Today open until 17:00
Obstructive sleep apnea

Obstructive sleep apnea

Obstructive sleep apnea (OSA) is characterized by complete or partial obstruction of the airway leading to decreases or pauses in breathing during sleep.

When you sleep, the muscles are more relaxed. This includes the muscles that help keep the throat open. Normally, your throat remains open during sleep. However, individuals with narrow throats experience airway collapse during sleep due to muscle relaxation. This results in respiratory pauses called obstructive sleep apnea.

Loud snoring is a symptom of obstructive sleep apnea. Snoring occurs when air travels through a constricted airway, causing the surrounding tissues to vibrate. It is important to note that not all snorers suffer from obstructive sleep apnea.

If I snore, does that mean I have obstructive sleep apnea?

About 40 percent of adult men and 24 percent of adult women are habitual snorers. However, not all of them have sleep apnea.

A spouse will often witness their partner’s signs of sleep apnea. These signs include snoring, respiratory pauses and more. If you suspect you or a loved one may be suffering from sleep apnea, we recommend you talk to your physician about it.
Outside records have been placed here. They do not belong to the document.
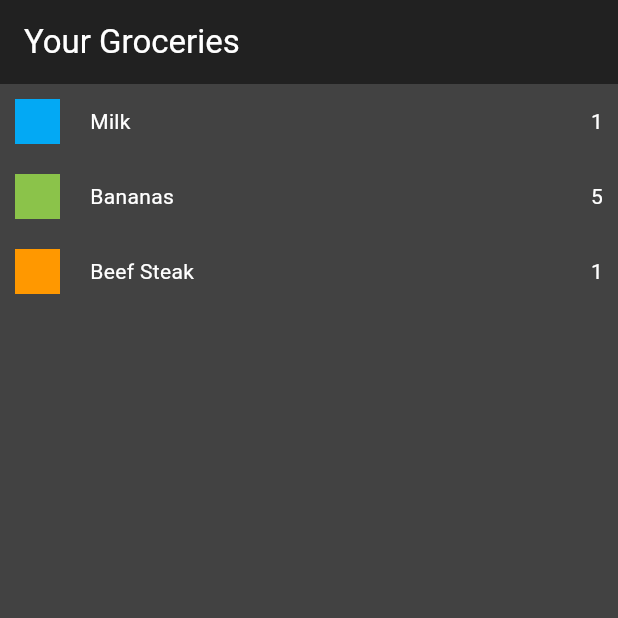
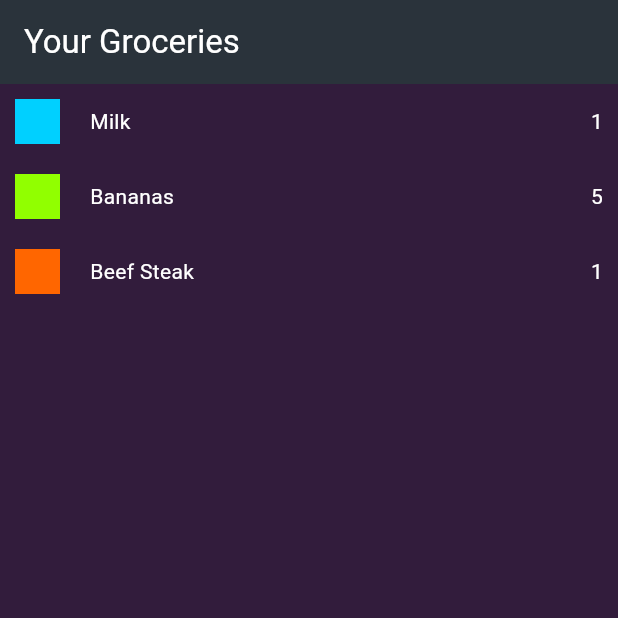
Before and after one commit to abhiroop43/flutter_shopping_list, a Flutter app: the screen it shows after launch, on a phone screen of 412 x 824 dp, the top half of it. Run offline on Flutter 3.47's test engine with Material 3 defaults, Android fonts, the phone set to English and light mode, and no system bars.

Commit message:
feat: implement item categories and update UI for shopping list

```diff
--- /dev/null
+++ b/lib/data/categories.dart
@@ -0,0 +1,45 @@
+import 'package:flutter/material.dart';
+import 'package:shopping_list/models/category_model.dart';
+
+var categories = {
+  Categories.vegetables: CategoryModel(
+    name: 'Vegetables',
+    categoryColor: Color.fromARGB(255, 0, 255, 128),
+  ),
+  Categories.fruit: CategoryModel(
+    name: 'Fruit',
+    categoryColor: Color.fromARGB(255, 145, 255, 0),
+  ),
+  Categories.meat: CategoryModel(
+    name: 'Meat',
+    categoryColor: Color.fromARGB(255, 255, 102, 0),
+  ),
+  Categories.dairy: CategoryModel(
+    name: 'Dairy',
+    categoryColor: Color.fromARGB(255, 0, 208, 255),
+  ),
+  Categories.carbs: CategoryModel(
+    name: 'Carbs',
+    categoryColor: Color.fromARGB(255, 0, 60, 255),
+  ),
+  Categories.sweets: CategoryModel(
+    name: 'Sweets',
+    categoryColor: Color.fromARGB(255, 255, 149, 0),
+  ),
+  Categories.spices: CategoryModel(
+    name: 'Spices',
+    categoryColor: Color.fromARGB(255, 255, 187, 0),
+  ),
+  Categories.convenience: CategoryModel(
+    name: 'Convenience',
+    categoryColor: Color.fromARGB(255, 191, 0, 255),
+  ),
+  Categories.hygiene: CategoryModel(
+    name: 'Hygiene',
+    categoryColor: Color.fromARGB(255, 149, 0, 255),
+  ),
+  Categories.other: CategoryModel(
+    name: 'Other',
+    categoryColor: Color.fromARGB(255, 0, 225, 255),
+  ),
+};
--- a/lib/main.dart
+++ b/lib/main.dart
@@ -13,9 +13,12 @@ class MyApp extends StatelessWidget {
     return MaterialApp(
       title: 'Shopping List',
       debugShowCheckedModeBanner: false,
-      theme: ThemeData(
-        colorScheme: ColorScheme.fromSeed(seedColor: Colors.amber),
-        useMaterial3: true,
+      theme: ThemeData.dark().copyWith(
+        colorScheme: ColorScheme.fromSeed(
+            seedColor: const Color.fromARGB(255, 147, 229, 250),
+            brightness: Brightness.dark,
+            surface: const Color.fromARGB(255, 42, 51, 59)),
+        scaffoldBackgroundColor: const Color.fromARGB(255, 50, 28, 60),
       ),
       home: const HomePage(),
     );
--- /dev/null
+++ b/lib/models/category_model.dart
@@ -0,0 +1,21 @@
+import 'package:flutter/material.dart';
+
+class CategoryModel {
+  String name;
+  Color categoryColor;
+
+  CategoryModel({required this.name, required this.categoryColor});
+}
+
+enum Categories {
+  vegetables,
+  fruit,
+  meat,
+  dairy,
+  carbs,
+  sweets,
+  spices,
+  convenience,
+  hygiene,
+  other
+}
--- a/lib/models/item_model.dart
+++ b/lib/models/item_model.dart
@@ -1,21 +1,36 @@
-import 'package:flutter/material.dart';
+import 'package:shopping_list/data/categories.dart';
+import 'package:shopping_list/models/category_model.dart';
 
 class ItemModel {
+  int id;
   String name;
   int count;
-  Color labelColor;
+  CategoryModel category;
 
   ItemModel(
-      {required this.name, required this.count, required this.labelColor});
+      {required this.id,
+      required this.name,
+      required this.count,
+      required this.category});
 
   static List<ItemModel> getItems() {
     List<ItemModel> items = [];
 
-    items.add(ItemModel(name: 'Milk', count: 1, labelColor: Colors.lightBlue));
-    items.add(
-        ItemModel(name: 'Bananas', count: 5, labelColor: Colors.lightGreen));
-    items.add(
-        ItemModel(name: 'Beef Steak', count: 1, labelColor: Colors.orange));
+    items.add(ItemModel(
+        id: 1,
+        name: 'Milk',
+        count: 1,
+        category: categories[Categories.dairy]!));
+    items.add(ItemModel(
+        id: 2,
+        name: 'Bananas',
+        count: 5,
+        category: categories[Categories.fruit]!));
+    items.add(ItemModel(
+        id: 3,
+        name: 'Beef Steak',
+        count: 1,
+        category: categories[Categories.meat]!));
 
     return items;
   }
--- a/lib/pages/home.dart
+++ b/lib/pages/home.dart
@@ -21,25 +21,42 @@ class _HomePageState extends State<HomePage> {
   Widget build(BuildContext context) {
     return Scaffold(
         appBar: AppBar(
-          backgroundColor: Colors.grey[900],
+          // backgroundColor: Colors.grey[900],
           title: const Text(
             'Your Groceries',
             style: TextStyle(color: Colors.white),
           ),
         ),
-        body: Container(
-          color: Colors.grey[800],
-          child: ListView.builder(
+        body: ListView.builder(
           itemCount: items.length,
           itemBuilder: (context, index) {
+            return _ListItem(
+              items: items,
+              index: index,
+            );
+          },
+        ));
+  }
+}
+
+class _ListItem extends StatelessWidget {
+  const _ListItem({
+    required this.items,
+    required this.index,
+  });
+
+  final List<ItemModel> items;
+  final int index;
+
+  @override
+  Widget build(BuildContext context) {
     return Row(
       mainAxisAlignment: MainAxisAlignment.spaceBetween,
       children: [
         Container(
-                    padding:
-                        const EdgeInsets.only(left: 10, top: 10, bottom: 10),
+          padding: const EdgeInsets.only(left: 10, top: 10, bottom: 10),
           child: Container(
-                      color: items[index].labelColor,
+            color: items[index].category.categoryColor,
             width: 30,
             height: 30,
           ),
@@ -59,8 +76,5 @@ class _HomePageState extends State<HomePage> {
         ),
       ],
     );
-            },
-          ),
-        ));
   }
 }
```
Lines whose indentation alone changed are shown as unchanged.
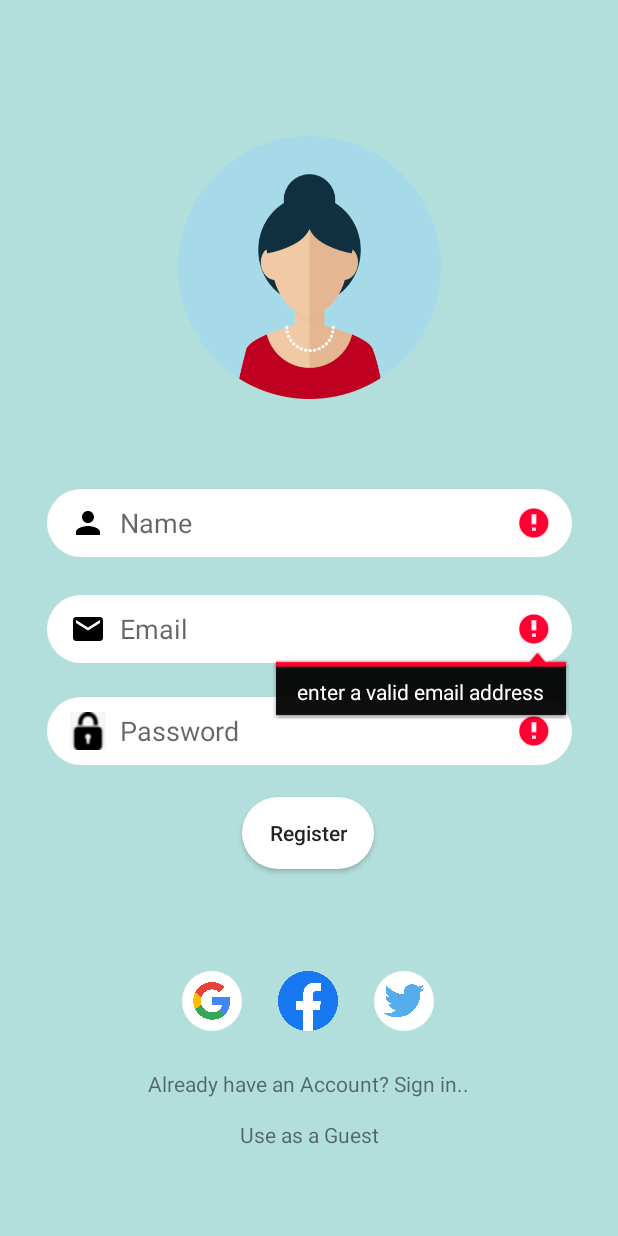
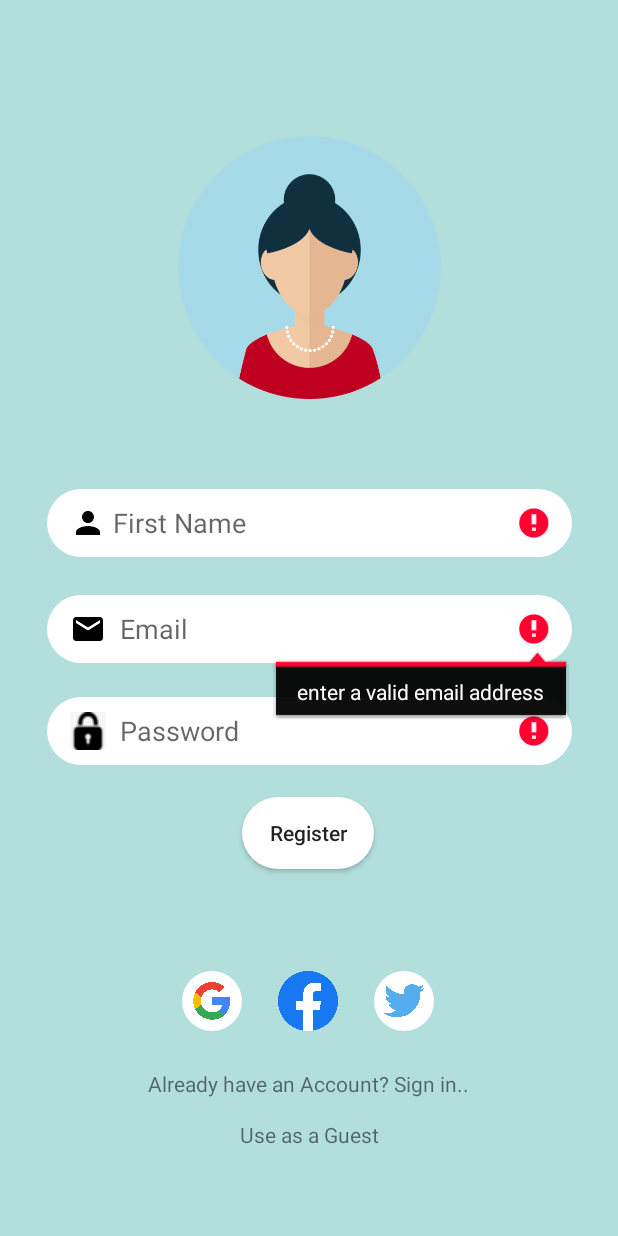
Before and after one commit to swan10/Android-Women_Safety_App, an Android app: the Register screen opened directly, with no data from a screen before it, after a tap on "Register", on a phone screen of 412 x 824 dp. Run offline under Robolectric (Android 15) with nearby library versions, the phone set to English and light mode, and no system bars.

Commit message:
registration with previous data deletion modified

```diff
--- a/app/src/main/java/com/example/myapplication/DatabaseHelper.java
+++ b/app/src/main/java/com/example/myapplication/DatabaseHelper.java
@@ -106,7 +106,7 @@ public class DatabaseHelper extends SQLiteOpenHelper {
         return res;
     }
 
-    //delete
+    //delete table data
     public void deleteTable(){
         SQLiteDatabase db = this.getWritableDatabase();
 
--- a/app/src/main/java/com/example/myapplication/Register.java
+++ b/app/src/main/java/com/example/myapplication/Register.java
@@ -22,12 +22,16 @@ public class Register extends AppCompatActivity {
     ImageView reg_g,reg_f,reg_t;
     private EditText email,pwd,name;
     DatabaseHelper myDb;
+    FavContactDB fDb;
+    Emergency eDb;
 
     @Override
     protected void onCreate(@Nullable Bundle savedInstanceState) {
         super.onCreate(savedInstanceState);
         setContentView(R.layout.activity_register);
         myDb=new DatabaseHelper(this);
+        fDb=new FavContactDB(this);
+        eDb=new Emergency(this);
 
         name=findViewById(R.id.name_reg);
         email=findViewById(R.id.email_reg);
@@ -138,7 +142,7 @@ public class Register extends AppCompatActivity {
         String passwordr = pwd.getText().toString();
 
         if (namer.isEmpty() || namer.length() < 3) {
-            name.setError("at least 3 characters");
+            name.setError("Enter your profile name between 3 to 10");
             valid = false;
         } else {
             name.setError(null);
@@ -176,6 +180,8 @@ public class Register extends AppCompatActivity {
             @Override
             public void onClick(DialogInterface dialogInterface, int i) {
                 myDb.deleteTable();
+                fDb.deleteTable();
+                eDb.deleteTable();
                 boolean isInserted = myDb.insertData(name.getText().toString(), email.getText().toString(), pwd.getText().toString());
                 onSignupSuccess();
             }
--- a/app/src/main/res/layout/activity_login.xml
+++ b/app/src/main/res/layout/activity_login.xml
@@ -19,6 +19,7 @@
         android:inputType="textEmailAddress"
         android:paddingLeft="15dp"
         android:paddingRight="15dp"
+        android:maxLength="10"
         app:layout_constraintBottom_toBottomOf="parent"
         app:layout_constraintEnd_toEndOf="parent"
         app:layout_constraintHorizontal_bias="0.491"
@@ -38,6 +39,7 @@
         android:paddingLeft="15dp"
         android:paddingRight="35dp"
         android:layout_margin="10dp"
+        android:maxLength="10"
         app:layout_constraintBottom_toBottomOf="parent"
         app:layout_constraintEnd_toEndOf="parent"
         app:layout_constraintHorizontal_bias="0.508"
--- a/app/src/main/res/layout/activity_register.xml
+++ b/app/src/main/res/layout/activity_register.xml
@@ -33,7 +33,7 @@
         android:background="@drawable/rounded_button"
         android:drawableLeft="@drawable/pwd"
         android:ems="10"
-        android:maxLength="5"
+        android:maxLength="10"
         android:hint="  Password"
         android:inputType="textPassword"
         android:paddingLeft="15dp"
@@ -53,10 +53,10 @@
         android:background="@drawable/rounded_button"
         android:drawableLeft="@drawable/ic_person"
         android:ems="10"
-        android:hint="  Name"
+        android:hint=" First Name"
         android:importantForAutofill="no"
         android:inputType="textPersonName"
-        android:maxLength="7"
+        android:maxLength="10"
         android:paddingStart="15dp"
         android:paddingEnd="15dp"
         android:layout_margin="10dp"
--- a/app/src/main/res/layout/activity_settings.xml
+++ b/app/src/main/res/layout/activity_settings.xml
@@ -40,7 +40,7 @@
                         android:layout_marginTop="50dp"
                         android:layout_marginRight="10dp"
                         android:text="Your Name"
-                        android:textSize="30dp"
+                        android:textSize="25dp"
                         android:layout_alignParentRight="true"
                         android:id="@+id/sname"/>
 
```
Also changed, not shown: app/src/main/java/com/example/myapplication/Emergency.java (+9 -0 lines), app/src/main/java/com/example/myapplication/FavContactDB.java (+9 -0 lines).
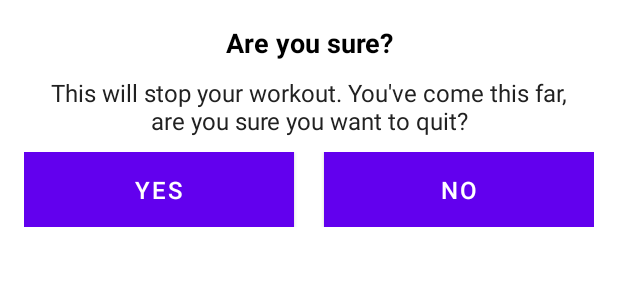
After one commit to abubaker-cs/7MinutesWorkout, an Android app: the layout dialog_custom_back_confirmation.xml on its own in the app's theme, with its tools: preview values and no code run, on a phone screen of 412 x 824 dp. The commit adds this screen. Shown: the top 300 px of the screen. Run offline under Robolectric (Android 15) with nearby library versions, the phone set to English and light mode, and no system bars.

Commit message:
working on the custom dialog, to get user's confirmation if  he wants to cancel the active exercise

```diff
--- a/app/src/main/java/org/abubaker/a7minutesworkout/ExerciseActivity.kt
+++ b/app/src/main/java/org/abubaker/a7minutesworkout/ExerciseActivity.kt
@@ -1,5 +1,6 @@
 package org.abubaker.a7minutesworkout
 
+import android.app.Dialog
 import android.content.Intent
 import android.media.MediaPlayer
 import android.net.Uri
@@ -16,6 +17,8 @@ import org.abubaker.a7minutesworkout.data.ExerciseModel
 import org.abubaker.a7minutesworkout.data.ExerciseStatusAdapter
 import org.abubaker.a7minutesworkout.data.Exercises
 import org.abubaker.a7minutesworkout.databinding.ActivityExerciseBinding
+import org.abubaker.a7minutesworkout.databinding.ActivityFinishBinding
+import org.abubaker.a7minutesworkout.databinding.DialogCustomBackConfirmationBinding
 import java.lang.Exception
 import java.util.*
 import kotlin.collections.ArrayList
@@ -65,7 +68,10 @@ class ExerciseActivity : AppCompatActivity(), TextToSpeech.OnInitListener {
 
         // Navigate the activity on click on back button of action bar.
         binding.toolbarExerciseActivity.setNavigationOnClickListener {
-            onBackPressed()
+
+            // onBackPressed()
+
+            customDialogForBackButton()
         }
 
         // It will fetch all data from the Exercises Array
@@ -364,5 +370,35 @@ class ExerciseActivity : AppCompatActivity(), TextToSpeech.OnInitListener {
 
     }
 
+    /**
+     * Function is used to launch the custom confirmation dialog.
+     */
+    // Performing the steps to show the custom dialog for back button confirmation while the exercise is going on.
+    private fun customDialogForBackButton() {
+
+        val customDialog = Dialog(this@ExerciseActivity)
+
+        val binding: DialogCustomBackConfirmationBinding =
+            DialogCustomBackConfirmationBinding.inflate(layoutInflater)
+
+        /*Set the screen content from a layout resource.
+        The resource will be inflated, adding all top-level views to the screen.*/
+        customDialog.setContentView(binding.root)
+
+        binding.tvYes.setOnClickListener(View.OnClickListener
+        {
+            Toast.makeText(this@ExerciseActivity, "clicked submit", Toast.LENGTH_LONG).show()
+            customDialog.dismiss() // Dialog will be dismissed
+        })
+
+        binding.tvNo.setOnClickListener(View.OnClickListener
+        {
+            Toast.makeText(this@ExerciseActivity, "clicked cancel", Toast.LENGTH_LONG).show()
+            customDialog.dismiss()
+        })
+        //Start the dialog and display it on screen.
+        customDialog.show()
+    }
+
 
 }
--- /dev/null
+++ b/app/src/main/res/layout/dialog_custom_back_confirmation.xml
@@ -0,0 +1,66 @@
+<?xml version="1.0" encoding="utf-8"?>
+<layout xmlns:android="http://schemas.android.com/apk/res/android">
+
+    <!--START-->
+    <LinearLayout
+        android:layout_width="match_parent"
+        android:layout_height="wrap_content"
+        android:gravity="center"
+        android:orientation="vertical"
+        android:padding="16dp">
+
+        <TextView
+            android:layout_width="match_parent"
+            android:layout_height="wrap_content"
+            android:gravity="center"
+            android:text="@string/confirmation_question"
+            android:textColor="@android:color/black"
+            android:textSize="18sp"
+            android:textStyle="bold" />
+
+        <TextView
+            android:layout_width="match_parent"
+            android:layout_height="wrap_content"
+            android:layout_marginStart="10dp"
+            android:layout_marginTop="10dp"
+            android:layout_marginEnd="10dp"
+            android:gravity="center"
+            android:text="@string/confirmation_desc"
+            android:textColor="#212121"
+            android:textSize="16sp" />
+
+        <LinearLayout
+            android:layout_width="match_parent"
+            android:layout_height="wrap_content"
+            android:layout_marginTop="10dp"
+            android:orientation="horizontal">
+
+            <Button
+                android:id="@+id/tvYes"
+                android:layout_width="0dp"
+                android:layout_height="wrap_content"
+                android:layout_marginEnd="10dp"
+                android:layout_weight="1"
+                android:background="@color/colorAccent"
+                android:gravity="center"
+                android:padding="8dp"
+                android:text="@string/btn_yes"
+                android:textColor="#FFFFFF"
+                android:textSize="16sp" />
+
+            <Button
+                android:id="@+id/tvNo"
+                android:layout_width="0dp"
+                android:layout_height="wrap_content"
+                android:layout_marginStart="10dp"
+                android:layout_weight="1"
+                android:background="@color/colorAccent"
+                android:gravity="center"
+                android:padding="8dp"
+                android:text="@string/btn_no"
+                android:textColor="#FFFFFF"
+                android:textSize="16sp" />
+        </LinearLayout>
+    </LinearLayout>
+    <!--END-->
+</layout>
--- a/app/src/main/res/values/strings.xml
+++ b/app/src/main/res/values/strings.xml
@@ -9,4 +9,8 @@
     <string name="finish">FINISH</string>
     <string name="image">image</string>
     <string name="end">END</string>
+    <string name="confirmation_question">Are you sure?</string>
+    <string name="confirmation_desc">This will stop your workout. You\'ve come this far, are you sure you want to quit?</string>
+    <string name="btn_yes">YES</string>
+    <string name="btn_no">NO</string>
 </resources>
```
Is obstructive sleep apnea dangerous for my health?

Respiratory pauses during sleep lead to numerous micro-arousals throughout the night, thus fragmenting sleep. The constant decrease in blood oxygen leads to chronic hypoxia, which may trigger arterial hypertension, heart disease and uncontrolled diabetes.

What are the main symptoms of obstructive sleep apnea?

The most common symptom is daytime fatigue or sleepiness.
However, there are many more symptoms such as irritability, morning headaches, trouble concentrating, night sweats, decreased libido, excessive sweating during sleep, dry mouth or sore throat etc.

Often, afflicted individuals will feel the need to take naps during the day. However these naps usually have little effect, as they, too, are fragmented due to repetitive respiratory pauses.

What are the risk factors for obstructive sleep apnea?

Not only obesity leads to obstructive apnea. There are many other factors such as the morphology of your face and neck, nasal obstruction, respiratory allergies, age, sex and family genetics. Furthermore, alcohol and cigarette smoking can increase your chances of developing obstructive sleep apnea.

Contact Us

Toll Free : (855) 218-5186

Book an Appointment Online

Locate our Clinics